Required work> What is the number of lines in the data that contain "shown"? Nothing besides that number, please.

[Structured diff data]
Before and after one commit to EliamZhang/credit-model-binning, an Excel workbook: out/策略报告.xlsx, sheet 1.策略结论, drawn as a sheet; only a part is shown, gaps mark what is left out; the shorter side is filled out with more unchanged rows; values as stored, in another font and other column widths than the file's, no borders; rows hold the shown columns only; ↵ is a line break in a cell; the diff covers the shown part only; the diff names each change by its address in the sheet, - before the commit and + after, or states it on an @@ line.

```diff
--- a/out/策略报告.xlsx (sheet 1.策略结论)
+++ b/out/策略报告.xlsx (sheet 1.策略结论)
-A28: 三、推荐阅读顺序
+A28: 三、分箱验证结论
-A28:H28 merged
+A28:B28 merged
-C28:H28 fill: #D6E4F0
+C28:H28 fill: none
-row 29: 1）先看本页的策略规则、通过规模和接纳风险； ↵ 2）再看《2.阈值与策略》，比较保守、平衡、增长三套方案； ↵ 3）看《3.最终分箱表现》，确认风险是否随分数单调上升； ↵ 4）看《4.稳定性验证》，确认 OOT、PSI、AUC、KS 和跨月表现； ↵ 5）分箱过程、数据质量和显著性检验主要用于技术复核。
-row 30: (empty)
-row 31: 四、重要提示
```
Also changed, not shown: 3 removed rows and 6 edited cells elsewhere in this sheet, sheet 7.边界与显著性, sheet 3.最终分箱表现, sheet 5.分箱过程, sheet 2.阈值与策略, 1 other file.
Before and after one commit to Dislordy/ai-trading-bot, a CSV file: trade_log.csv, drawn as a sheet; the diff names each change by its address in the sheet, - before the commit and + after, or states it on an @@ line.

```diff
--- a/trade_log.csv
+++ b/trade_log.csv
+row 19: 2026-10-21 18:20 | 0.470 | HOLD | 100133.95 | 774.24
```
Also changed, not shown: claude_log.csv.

--

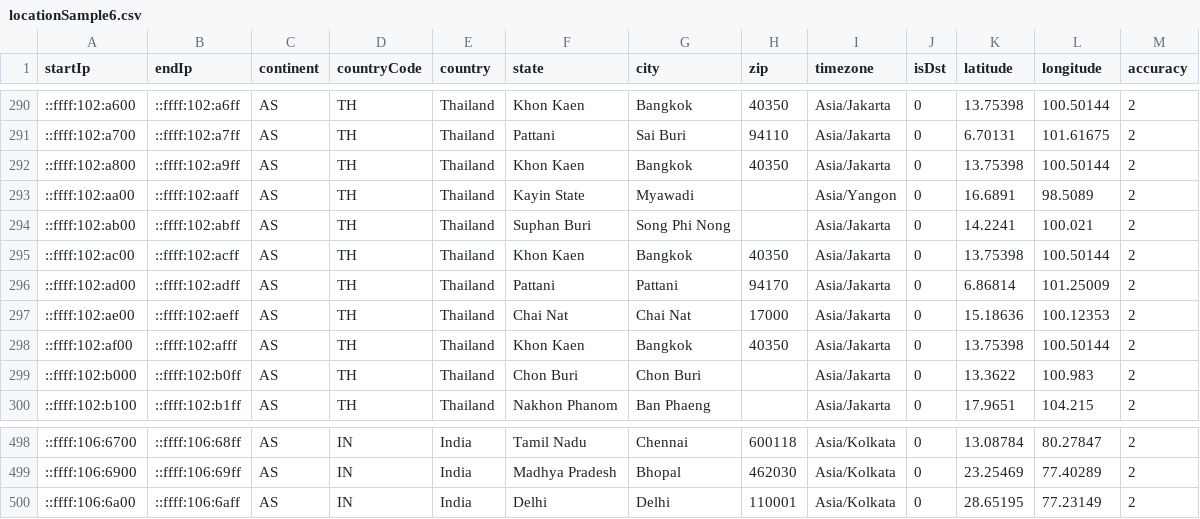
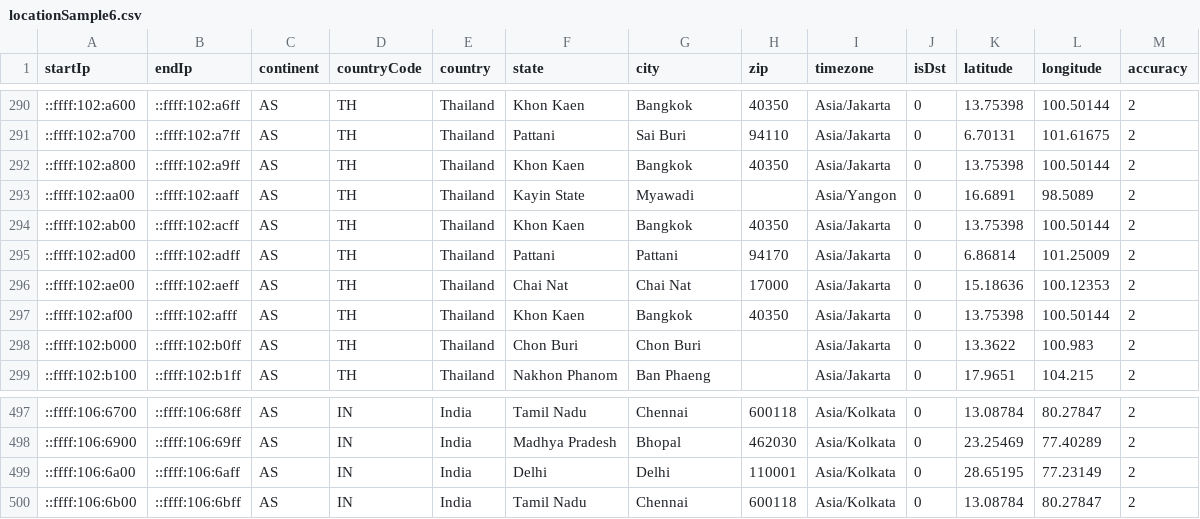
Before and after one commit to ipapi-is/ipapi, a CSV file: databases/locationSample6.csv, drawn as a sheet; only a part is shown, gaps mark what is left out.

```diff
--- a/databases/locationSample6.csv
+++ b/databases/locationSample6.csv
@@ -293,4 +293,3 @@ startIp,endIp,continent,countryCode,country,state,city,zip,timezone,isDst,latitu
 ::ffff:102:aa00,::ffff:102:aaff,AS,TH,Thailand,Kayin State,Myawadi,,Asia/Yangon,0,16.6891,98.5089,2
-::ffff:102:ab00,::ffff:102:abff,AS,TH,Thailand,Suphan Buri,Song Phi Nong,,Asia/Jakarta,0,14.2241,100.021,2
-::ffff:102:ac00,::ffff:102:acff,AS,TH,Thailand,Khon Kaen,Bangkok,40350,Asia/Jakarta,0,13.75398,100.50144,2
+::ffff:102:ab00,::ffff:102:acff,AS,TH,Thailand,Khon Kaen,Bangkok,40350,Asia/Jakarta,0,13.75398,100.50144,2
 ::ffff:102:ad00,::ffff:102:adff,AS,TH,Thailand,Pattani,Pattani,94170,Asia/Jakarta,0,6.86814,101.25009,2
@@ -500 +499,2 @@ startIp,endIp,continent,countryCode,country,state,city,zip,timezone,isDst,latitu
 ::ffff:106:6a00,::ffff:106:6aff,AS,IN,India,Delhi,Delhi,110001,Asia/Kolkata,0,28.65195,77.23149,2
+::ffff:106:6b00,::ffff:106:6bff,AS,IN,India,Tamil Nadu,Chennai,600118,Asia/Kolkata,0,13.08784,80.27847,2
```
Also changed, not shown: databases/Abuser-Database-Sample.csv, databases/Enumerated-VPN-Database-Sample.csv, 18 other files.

Problem solution> 5